==== GIVEN RECORDS

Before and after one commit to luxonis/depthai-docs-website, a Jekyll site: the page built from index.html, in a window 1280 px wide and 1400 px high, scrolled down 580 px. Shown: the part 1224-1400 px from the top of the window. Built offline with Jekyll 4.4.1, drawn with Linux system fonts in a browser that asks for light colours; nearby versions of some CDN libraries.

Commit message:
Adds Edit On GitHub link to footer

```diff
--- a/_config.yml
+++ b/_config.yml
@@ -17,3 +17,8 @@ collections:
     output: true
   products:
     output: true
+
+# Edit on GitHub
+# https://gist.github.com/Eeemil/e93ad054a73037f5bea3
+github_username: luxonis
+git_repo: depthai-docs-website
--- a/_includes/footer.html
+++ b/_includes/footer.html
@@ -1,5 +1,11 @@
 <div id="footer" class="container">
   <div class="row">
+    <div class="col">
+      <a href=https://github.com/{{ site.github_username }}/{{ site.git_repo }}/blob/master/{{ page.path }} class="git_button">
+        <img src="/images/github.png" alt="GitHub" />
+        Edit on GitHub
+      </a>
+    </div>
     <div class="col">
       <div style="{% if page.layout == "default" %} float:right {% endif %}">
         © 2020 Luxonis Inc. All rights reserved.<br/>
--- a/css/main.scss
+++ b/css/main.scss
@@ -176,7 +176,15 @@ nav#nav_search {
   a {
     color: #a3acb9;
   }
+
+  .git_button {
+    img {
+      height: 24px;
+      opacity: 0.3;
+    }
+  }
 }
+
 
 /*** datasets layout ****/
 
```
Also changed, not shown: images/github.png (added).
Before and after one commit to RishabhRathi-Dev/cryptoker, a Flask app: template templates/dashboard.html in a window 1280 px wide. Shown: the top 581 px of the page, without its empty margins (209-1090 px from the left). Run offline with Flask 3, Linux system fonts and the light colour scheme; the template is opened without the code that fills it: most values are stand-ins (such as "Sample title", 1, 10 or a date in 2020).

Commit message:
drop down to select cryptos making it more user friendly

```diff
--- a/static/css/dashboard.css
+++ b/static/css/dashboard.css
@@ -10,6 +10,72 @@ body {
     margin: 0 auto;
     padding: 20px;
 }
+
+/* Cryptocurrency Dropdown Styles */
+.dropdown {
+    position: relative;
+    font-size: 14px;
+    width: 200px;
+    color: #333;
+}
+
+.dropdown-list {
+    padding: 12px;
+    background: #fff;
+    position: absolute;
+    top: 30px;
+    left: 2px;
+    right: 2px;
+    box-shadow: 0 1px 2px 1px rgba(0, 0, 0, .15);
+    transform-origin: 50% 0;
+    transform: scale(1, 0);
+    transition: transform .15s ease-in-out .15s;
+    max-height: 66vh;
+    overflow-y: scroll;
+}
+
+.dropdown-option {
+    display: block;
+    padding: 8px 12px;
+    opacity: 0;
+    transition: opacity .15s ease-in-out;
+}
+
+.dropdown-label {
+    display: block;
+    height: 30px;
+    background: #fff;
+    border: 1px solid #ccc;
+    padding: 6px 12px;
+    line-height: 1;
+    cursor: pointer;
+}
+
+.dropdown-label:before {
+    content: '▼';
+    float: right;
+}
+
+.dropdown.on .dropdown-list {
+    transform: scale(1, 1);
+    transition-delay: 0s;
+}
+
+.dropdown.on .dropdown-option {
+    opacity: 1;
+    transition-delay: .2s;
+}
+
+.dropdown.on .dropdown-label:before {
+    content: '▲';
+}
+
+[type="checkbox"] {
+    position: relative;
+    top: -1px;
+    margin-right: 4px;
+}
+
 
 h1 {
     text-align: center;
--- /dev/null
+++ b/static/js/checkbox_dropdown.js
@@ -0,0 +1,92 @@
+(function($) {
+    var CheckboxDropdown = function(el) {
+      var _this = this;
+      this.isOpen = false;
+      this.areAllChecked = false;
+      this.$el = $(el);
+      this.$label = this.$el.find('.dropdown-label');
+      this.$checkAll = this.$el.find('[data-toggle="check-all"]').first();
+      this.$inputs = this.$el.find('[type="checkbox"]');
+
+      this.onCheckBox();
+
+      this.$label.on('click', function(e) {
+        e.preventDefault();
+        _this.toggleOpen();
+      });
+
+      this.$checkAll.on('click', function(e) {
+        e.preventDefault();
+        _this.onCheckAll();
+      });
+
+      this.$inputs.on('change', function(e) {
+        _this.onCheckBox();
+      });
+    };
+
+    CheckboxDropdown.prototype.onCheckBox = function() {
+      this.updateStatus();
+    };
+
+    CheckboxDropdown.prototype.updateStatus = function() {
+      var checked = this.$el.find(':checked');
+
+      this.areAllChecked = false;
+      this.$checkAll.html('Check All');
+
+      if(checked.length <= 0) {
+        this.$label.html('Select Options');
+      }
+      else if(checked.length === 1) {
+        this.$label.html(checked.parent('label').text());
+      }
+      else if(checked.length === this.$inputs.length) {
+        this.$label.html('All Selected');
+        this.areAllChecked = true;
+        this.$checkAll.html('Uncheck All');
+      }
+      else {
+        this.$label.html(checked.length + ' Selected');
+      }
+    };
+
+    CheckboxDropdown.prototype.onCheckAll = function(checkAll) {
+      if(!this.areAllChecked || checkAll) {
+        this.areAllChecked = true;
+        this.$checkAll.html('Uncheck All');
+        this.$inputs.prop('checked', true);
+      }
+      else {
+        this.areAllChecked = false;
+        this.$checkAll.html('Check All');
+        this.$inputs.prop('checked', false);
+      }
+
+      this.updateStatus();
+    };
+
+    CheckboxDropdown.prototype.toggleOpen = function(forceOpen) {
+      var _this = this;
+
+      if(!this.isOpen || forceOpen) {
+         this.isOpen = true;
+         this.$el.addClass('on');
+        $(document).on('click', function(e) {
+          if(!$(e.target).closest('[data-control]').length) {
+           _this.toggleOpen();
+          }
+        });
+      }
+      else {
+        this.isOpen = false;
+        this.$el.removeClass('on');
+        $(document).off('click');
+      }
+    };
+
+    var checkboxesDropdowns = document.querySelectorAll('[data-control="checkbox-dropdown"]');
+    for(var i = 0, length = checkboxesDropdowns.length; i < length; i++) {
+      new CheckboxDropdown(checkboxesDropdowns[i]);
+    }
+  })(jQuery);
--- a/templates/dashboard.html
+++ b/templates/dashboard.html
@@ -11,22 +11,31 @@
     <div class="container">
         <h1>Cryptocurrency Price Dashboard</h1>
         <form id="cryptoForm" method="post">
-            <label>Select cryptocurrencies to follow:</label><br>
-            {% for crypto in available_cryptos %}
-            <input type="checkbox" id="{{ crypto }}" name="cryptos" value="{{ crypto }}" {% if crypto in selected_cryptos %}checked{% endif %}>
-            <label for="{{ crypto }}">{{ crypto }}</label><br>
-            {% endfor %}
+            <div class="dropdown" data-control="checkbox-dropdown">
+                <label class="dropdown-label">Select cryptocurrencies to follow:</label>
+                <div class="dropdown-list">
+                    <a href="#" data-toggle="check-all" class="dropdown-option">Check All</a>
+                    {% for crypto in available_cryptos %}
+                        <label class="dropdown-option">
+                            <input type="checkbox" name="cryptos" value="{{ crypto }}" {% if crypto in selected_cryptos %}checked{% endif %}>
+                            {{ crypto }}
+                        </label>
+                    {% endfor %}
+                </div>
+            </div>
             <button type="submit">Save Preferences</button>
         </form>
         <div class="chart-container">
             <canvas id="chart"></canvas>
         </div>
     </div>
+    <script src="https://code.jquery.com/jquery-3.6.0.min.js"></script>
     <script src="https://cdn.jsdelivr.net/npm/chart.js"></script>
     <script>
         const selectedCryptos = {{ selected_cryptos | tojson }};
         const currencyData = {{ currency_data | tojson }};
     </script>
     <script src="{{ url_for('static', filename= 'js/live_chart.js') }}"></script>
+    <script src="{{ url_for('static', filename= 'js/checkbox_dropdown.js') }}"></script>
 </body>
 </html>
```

========

## [YOUR TASK]
Every entry shown above is to be written out exactly.

## [SOLVED PROBLEM]
Before and after one commit to luxonis/depthai-docs-website, a Jekyll site: the page built from index.html, in a window 1280 px wide and 1400 px high, scrolled down 580 px. Shown: the part 1224-1400 px from the top of the window. Built offline with Jekyll 4.4.1, drawn with Linux system fonts in a browser that asks for light colours; nearby versions of some CDN libraries.

Commit message:
Adds Edit On GitHub link to footer

```diff
--- a/_config.yml
+++ b/_config.yml
@@ -17,3 +17,8 @@ collections:
     output: true
   products:
     output: true
+
+# Edit on GitHub
+# https://gist.github.com/Eeemil/e93ad054a73037f5bea3
+github_username: luxonis
+git_repo: depthai-docs-website
--- a/_includes/footer.html
+++ b/_includes/footer.html
@@ -1,5 +1,11 @@
 <div id="footer" class="container">
   <div class="row">
+    <div class="col">
+      <a href=https://github.com/{{ site.github_username }}/{{ site.git_repo }}/blob/master/{{ page.path }} class="git_button">
+        <img src="/images/github.png" alt="GitHub" />
+        Edit on GitHub
+      </a>
+    </div>
     <div class="col">
       <div style="{% if page.layout == "default" %} float:right {% endif %}">
         © 2020 Luxonis Inc. All rights reserved.<br/>
--- a/css/main.scss
+++ b/css/main.scss
@@ -176,7 +176,15 @@ nav#nav_search {
   a {
     color: #a3acb9;
   }
+
+  .git_button {
+    img {
+      height: 24px;
+      opacity: 0.3;
+    }
+  }
 }
+
 
 /*** datasets layout ****/
 
```
Also changed, not shown: images/github.png (added).
Before and after one commit to RishabhRathi-Dev/cryptoker, a Flask app: template templates/dashboard.html in a window 1280 px wide. Shown: the top 581 px of the page, without its empty margins (209-1090 px from the left). Run offline with Flask 3, Linux system fonts and the light colour scheme; the template is opened without the code that fills it: most values are stand-ins (such as "Sample title", 1, 10 or a date in 2020).

Commit message:
drop down to select cryptos making it more user friendly

```diff
--- a/static/css/dashboard.css
+++ b/static/css/dashboard.css
@@ -10,6 +10,72 @@ body {
     margin: 0 auto;
     padding: 20px;
 }
+
+/* Cryptocurrency Dropdown Styles */
+.dropdown {
+    position: relative;
+    font-size: 14px;
+    width: 200px;
+    color: #333;
+}
+
+.dropdown-list {
+    padding: 12px;
+    background: #fff;
+    position: absolute;
+    top: 30px;
+    left: 2px;
+    right: 2px;
+    box-shadow: 0 1px 2px 1px rgba(0, 0, 0, .15);
+    transform-origin: 50% 0;
+    transform: scale(1, 0);
+    transition: transform .15s ease-in-out .15s;
+    max-height: 66vh;
+    overflow-y: scroll;
+}
+
+.dropdown-option {
+    display: block;
+    padding: 8px 12px;
+    opacity: 0;
+    transition: opacity .15s ease-in-out;
+}
+
+.dropdown-label {
+    display: block;
+    height: 30px;
+    background: #fff;
+    border: 1px solid #ccc;
+    padding: 6px 12px;
+    line-height: 1;
+    cursor: pointer;
+}
+
+.dropdown-label:before {
+    content: '▼';
+    float: right;
+}
+
+.dropdown.on .dropdown-list {
+    transform: scale(1, 1);
+    transition-delay: 0s;
+}
+
+.dropdown.on .dropdown-option {
+    opacity: 1;
+    transition-delay: .2s;
+}
+
+.dropdown.on .dropdown-label:before {
+    content: '▲';
+}
+
+[type="checkbox"] {
+    position: relative;
+    top: -1px;
+    margin-right: 4px;
+}
+
 
 h1 {
     text-align: center;
--- /dev/null
+++ b/static/js/checkbox_dropdown.js
@@ -0,0 +1,92 @@
+(function($) {
+    var CheckboxDropdown = function(el) {
+      var _this = this;
+      this.isOpen = false;
+      this.areAllChecked = false;
+      this.$el = $(el);
+      this.$label = this.$el.find('.dropdown-label');
+      this.$checkAll = this.$el.find('[data-toggle="check-all"]').first();
+      this.$inputs = this.$el.find('[type="checkbox"]');
+
+      this.onCheckBox();
+
+      this.$label.on('click', function(e) {
+        e.preventDefault();
+        _this.toggleOpen();
+      });
+
+      this.$checkAll.on('click', function(e) {
+        e.preventDefault();
+        _this.onCheckAll();
+      });
+
+      this.$inputs.on('change', function(e) {
+        _this.onCheckBox();
+      });
+    };
+
+    CheckboxDropdown.prototype.onCheckBox = function() {
+      this.updateStatus();
+    };
+
+    CheckboxDropdown.prototype.updateStatus = function() {
+      var checked = this.$el.find(':checked');
+
+      this.areAllChecked = false;
+      this.$checkAll.html('Check All');
+
+      if(checked.length <= 0) {
+        this.$label.html('Select Options');
+      }
+      else if(checked.length === 1) {
+        this.$label.html(checked.parent('label').text());
+      }
+      else if(checked.length === this.$inputs.length) {
+        this.$label.html('All Selected');
+        this.areAllChecked = true;
+        this.$checkAll.html('Uncheck All');
+      }
+      else {
+        this.$label.html(checked.length + ' Selected');
+      }
+    };
+
+    CheckboxDropdown.prototype.onCheckAll = function(checkAll) {
+      if(!this.areAllChecked || checkAll) {
+        this.areAllChecked = true;
+        this.$checkAll.html('Uncheck All');
+        this.$inputs.prop('checked', true);
+      }
+      else {
+        this.areAllChecked = false;
+        this.$checkAll.html('Check All');
+        this.$inputs.prop('checked', false);
+      }
+
+      this.updateStatus();
+    };
+
+    CheckboxDropdown.prototype.toggleOpen = function(forceOpen) {
+      var _this = this;
+
+      if(!this.isOpen || forceOpen) {
+         this.isOpen = true;
+         this.$el.addClass('on');
+        $(document).on('click', function(e) {
+          if(!$(e.target).closest('[data-control]').length) {
+           _this.toggleOpen();
+          }
+        });
+      }
+      else {
+        this.isOpen = false;
+        this.$el.removeClass('on');
+        $(document).off('click');
+      }
+    };
+
+    var checkboxesDropdowns = document.querySelectorAll('[data-control="checkbox-dropdown"]');
+    for(var i = 0, length = checkboxesDropdowns.length; i < length; i++) {
+      new CheckboxDropdown(checkboxesDropdowns[i]);
+    }
+  })(jQuery);
--- a/templates/dashboard.html
+++ b/templates/dashboard.html
@@ -11,22 +11,31 @@
     <div class="container">
         <h1>Cryptocurrency Price Dashboard</h1>
         <form id="cryptoForm" method="post">
-            <label>Select cryptocurrencies to follow:</label><br>
-            {% for crypto in available_cryptos %}
-            <input type="checkbox" id="{{ crypto }}" name="cryptos" value="{{ crypto }}" {% if crypto in selected_cryptos %}checked{% endif %}>
-            <label for="{{ crypto }}">{{ crypto }}</label><br>
-            {% endfor %}
+            <div class="dropdown" data-control="checkbox-dropdown">
+                <label class="dropdown-label">Select cryptocurrencies to follow:</label>
+                <div class="dropdown-list">
+                    <a href="#" data-toggle="check-all" class="dropdown-option">Check All</a>
+                    {% for crypto in available_cryptos %}
+                        <label class="dropdown-option">
+                            <input type="checkbox" name="cryptos" value="{{ crypto }}" {% if crypto in selected_cryptos %}checked{% endif %}>
+                            {{ crypto }}
+                        </label>
+                    {% endfor %}
+                </div>
+            </div>
             <button type="submit">Save Preferences</button>
         </form>
         <div class="chart-container">
             <canvas id="chart"></canvas>
         </div>
     </div>
+    <script src="https://code.jquery.com/jquery-3.6.0.min.js"></script>
     <script src="https://cdn.jsdelivr.net/npm/chart.js"></script>
     <script>
         const selectedCryptos = {{ selected_cryptos | tojson }};
         const currencyData = {{ currency_data | tojson }};
     </script>
     <script src="{{ url_for('static', filename= 'js/live_chart.js') }}"></script>
+    <script src="{{ url_for('static', filename= 'js/checkbox_dropdown.js') }}"></script>
 </body>
 </html>
```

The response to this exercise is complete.